> **What the task requires**: An exact copy of every entry is needed here; the images stay out.

=== Begin Enclosure ===

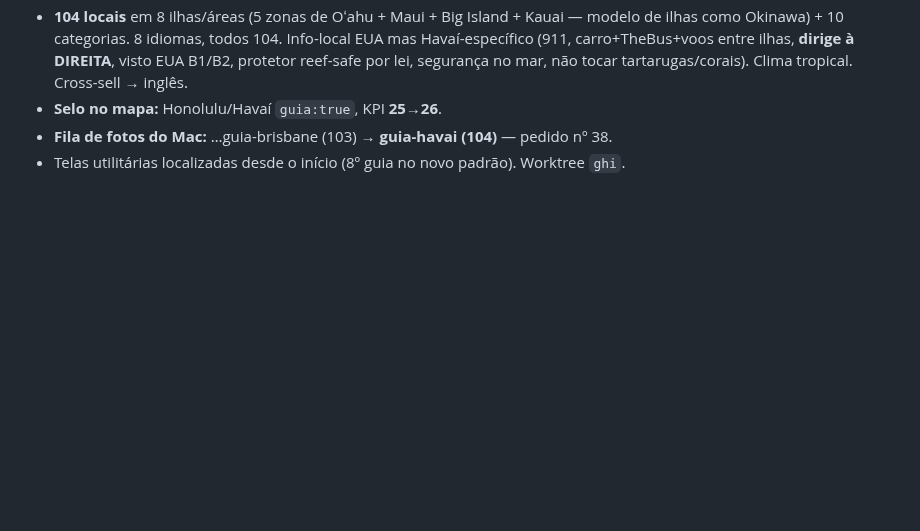
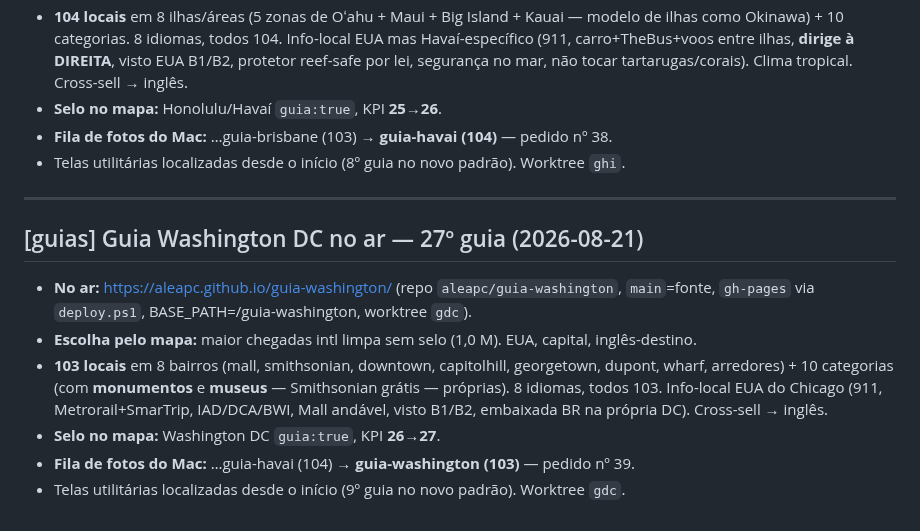
Before and after one commit to aleapc/guias-mapa, a Markdown page: COORDENACAO.md, the part around the change. GitHub-like rendering; blank space fills up the shorter version.

Commit message:
Ledger: guia Washington DC (27º) no ar

```diff
--- a/COORDENACAO.md
+++ b/COORDENACAO.md
@@ -1040,3 +1040,18 @@ pré-existentes em contentExtra.ts (null em traduções) — não bloqueiam buil
 - **Selo no mapa:** Honolulu/Havaí `guia:true`, KPI **25→26**.
 - **Fila de fotos do Mac:** …guia-brisbane (103) → **guia-havai (104)** — pedido nº 38.
 - Telas utilitárias localizadas desde o início (8º guia no novo padrão). Worktree `ghi`.
+
+---
+
+## [guias] Guia Washington DC no ar — 27º guia (2026-08-21)
+
+- **No ar:** https://aleapc.github.io/guia-washington/ (repo `aleapc/guia-washington`,
+  `main`=fonte, `gh-pages` via `deploy.ps1`, BASE_PATH=/guia-washington, worktree `gdc`).
+- **Escolha pelo mapa:** maior chegadas intl limpa sem selo (1,0 M). EUA, capital, inglês-destino.
+- **103 locais** em 8 bairros (mall, smithsonian, downtown, capitolhill, georgetown, dupont,
+  wharf, arredores) + 10 categorias (com **monumentos** e **museus** — Smithsonian grátis —
+  próprias). 8 idiomas, todos 103. Info-local EUA do Chicago (911, Metrorail+SmarTrip,
+  IAD/DCA/BWI, Mall andável, visto B1/B2, embaixada BR na própria DC). Cross-sell → inglês.
+- **Selo no mapa:** Washington DC `guia:true`, KPI **26→27**.
+- **Fila de fotos do Mac:** …guia-havai (104) → **guia-washington (103)** — pedido nº 39.
+- Telas utilitárias localizadas desde o início (9º guia no novo padrão). Worktree `gdc`.
```
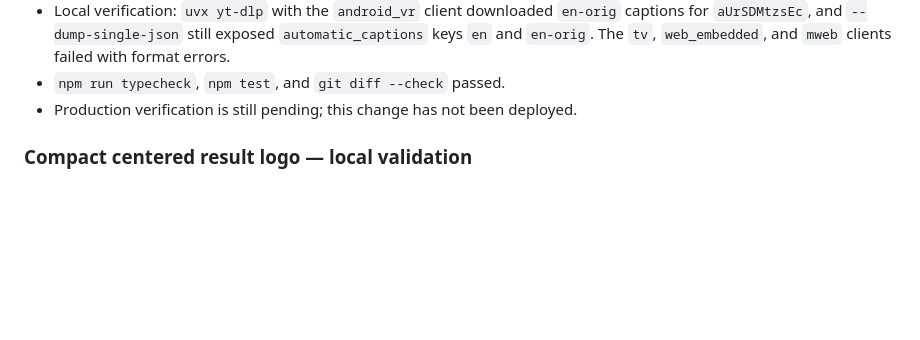
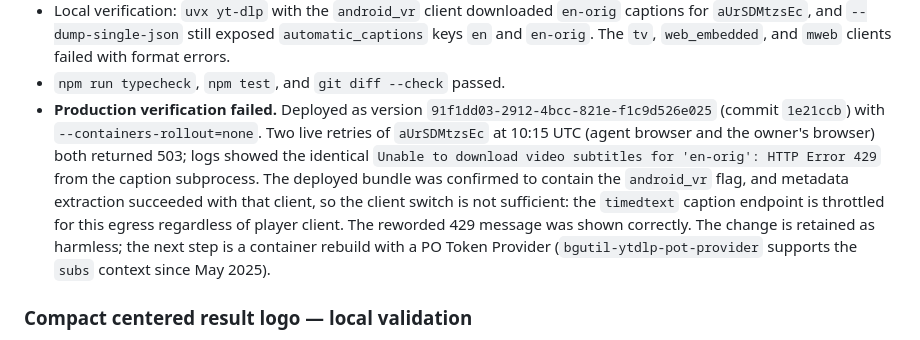
Before and after one commit to simonhimself/ytdw, a Markdown page: TEST_RESULTS.md, the part around the change. Rendered like a GitHub page; blank space fills up the shorter version.

Commit message:
docs(tests): record failed production check for android_vr client

```diff
--- a/TEST_RESULTS.md
+++ b/TEST_RESULTS.md
@@ -218,7 +218,18 @@ checks for this release follow the table.
   `automatic_captions` keys `en` and `en-orig`. The `tv`, `web_embedded`, and
   `mweb` clients failed with format errors.
 - `npm run typecheck`, `npm test`, and `git diff --check` passed.
-- Production verification is still pending; this change has not been deployed.
+- **Production verification failed.** Deployed as version
+  `91f1dd03-2912-4bcc-821e-f1c9d526e025` (commit `1e21ccb`) with
+  `--containers-rollout=none`. Two live retries of `aUrSDMtzsEc` at 10:15 UTC
+  (agent browser and the owner's browser) both returned 503; logs showed the
+  identical `Unable to download video subtitles for 'en-orig': HTTP Error 429`
+  from the caption subprocess. The deployed bundle was confirmed to contain the
+  `android_vr` flag, and metadata extraction succeeded with that client, so the
+  client switch is not sufficient: the `timedtext` caption endpoint is throttled
+  for this egress regardless of player client. The reworded 429 message was
+  shown correctly. The change is retained as harmless; the next step is a
+  container rebuild with a PO Token Provider (`bgutil-ytdlp-pot-provider`
+  supports the `subs` context since May 2025).
 
 ### Compact centered result logo — local validation
 
```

=== End Enclosure ===

> **Solution to this exercise**:
Before and after one commit to aleapc/guias-mapa, a Markdown page: COORDENACAO.md, the part around the change. GitHub-like rendering; blank space fills up the shorter version.

Commit message:
Ledger: guia Washington DC (27º) no ar

```diff
--- a/COORDENACAO.md
+++ b/COORDENACAO.md
@@ -1040,3 +1040,18 @@ pré-existentes em contentExtra.ts (null em traduções) — não bloqueiam buil
 - **Selo no mapa:** Honolulu/Havaí `guia:true`, KPI **25→26**.
 - **Fila de fotos do Mac:** …guia-brisbane (103) → **guia-havai (104)** — pedido nº 38.
 - Telas utilitárias localizadas desde o início (8º guia no novo padrão). Worktree `ghi`.
+
+---
+
+## [guias] Guia Washington DC no ar — 27º guia (2026-08-21)
+
+- **No ar:** https://aleapc.github.io/guia-washington/ (repo `aleapc/guia-washington`,
+  `main`=fonte, `gh-pages` via `deploy.ps1`, BASE_PATH=/guia-washington, worktree `gdc`).
+- **Escolha pelo mapa:** maior chegadas intl limpa sem selo (1,0 M). EUA, capital, inglês-destino.
+- **103 locais** em 8 bairros (mall, smithsonian, downtown, capitolhill, georgetown, dupont,
+  wharf, arredores) + 10 categorias (com **monumentos** e **museus** — Smithsonian grátis —
+  próprias). 8 idiomas, todos 103. Info-local EUA do Chicago (911, Metrorail+SmarTrip,
+  IAD/DCA/BWI, Mall andável, visto B1/B2, embaixada BR na própria DC). Cross-sell → inglês.
+- **Selo no mapa:** Washington DC `guia:true`, KPI **26→27**.
+- **Fila de fotos do Mac:** …guia-havai (104) → **guia-washington (103)** — pedido nº 39.
+- Telas utilitárias localizadas desde o início (9º guia no novo padrão). Worktree `gdc`.
```
Before and after one commit to simonhimself/ytdw, a Markdown page: TEST_RESULTS.md, the part around the change. Rendered like a GitHub page; blank space fills up the shorter version.

Commit message:
docs(tests): record failed production check for android_vr client

```diff
--- a/TEST_RESULTS.md
+++ b/TEST_RESULTS.md
@@ -218,7 +218,18 @@ checks for this release follow the table.
   `automatic_captions` keys `en` and `en-orig`. The `tv`, `web_embedded`, and
   `mweb` clients failed with format errors.
 - `npm run typecheck`, `npm test`, and `git diff --check` passed.
-- Production verification is still pending; this change has not been deployed.
+- **Production verification failed.** Deployed as version
+  `91f1dd03-2912-4bcc-821e-f1c9d526e025` (commit `1e21ccb`) with
+  `--containers-rollout=none`. Two live retries of `aUrSDMtzsEc` at 10:15 UTC
+  (agent browser and the owner's browser) both returned 503; logs showed the
+  identical `Unable to download video subtitles for 'en-orig': HTTP Error 429`
+  from the caption subprocess. The deployed bundle was confirmed to contain the
+  `android_vr` flag, and metadata extraction succeeded with that client, so the
+  client switch is not sufficient: the `timedtext` caption endpoint is throttled
+  for this egress regardless of player client. The reworded 429 message was
+  shown correctly. The change is retained as harmless; the next step is a
+  container rebuild with a PO Token Provider (`bgutil-ytdlp-pot-provider`
+  supports the `subs` context since May 2025).
 
 ### Compact centered result logo — local validation
 
```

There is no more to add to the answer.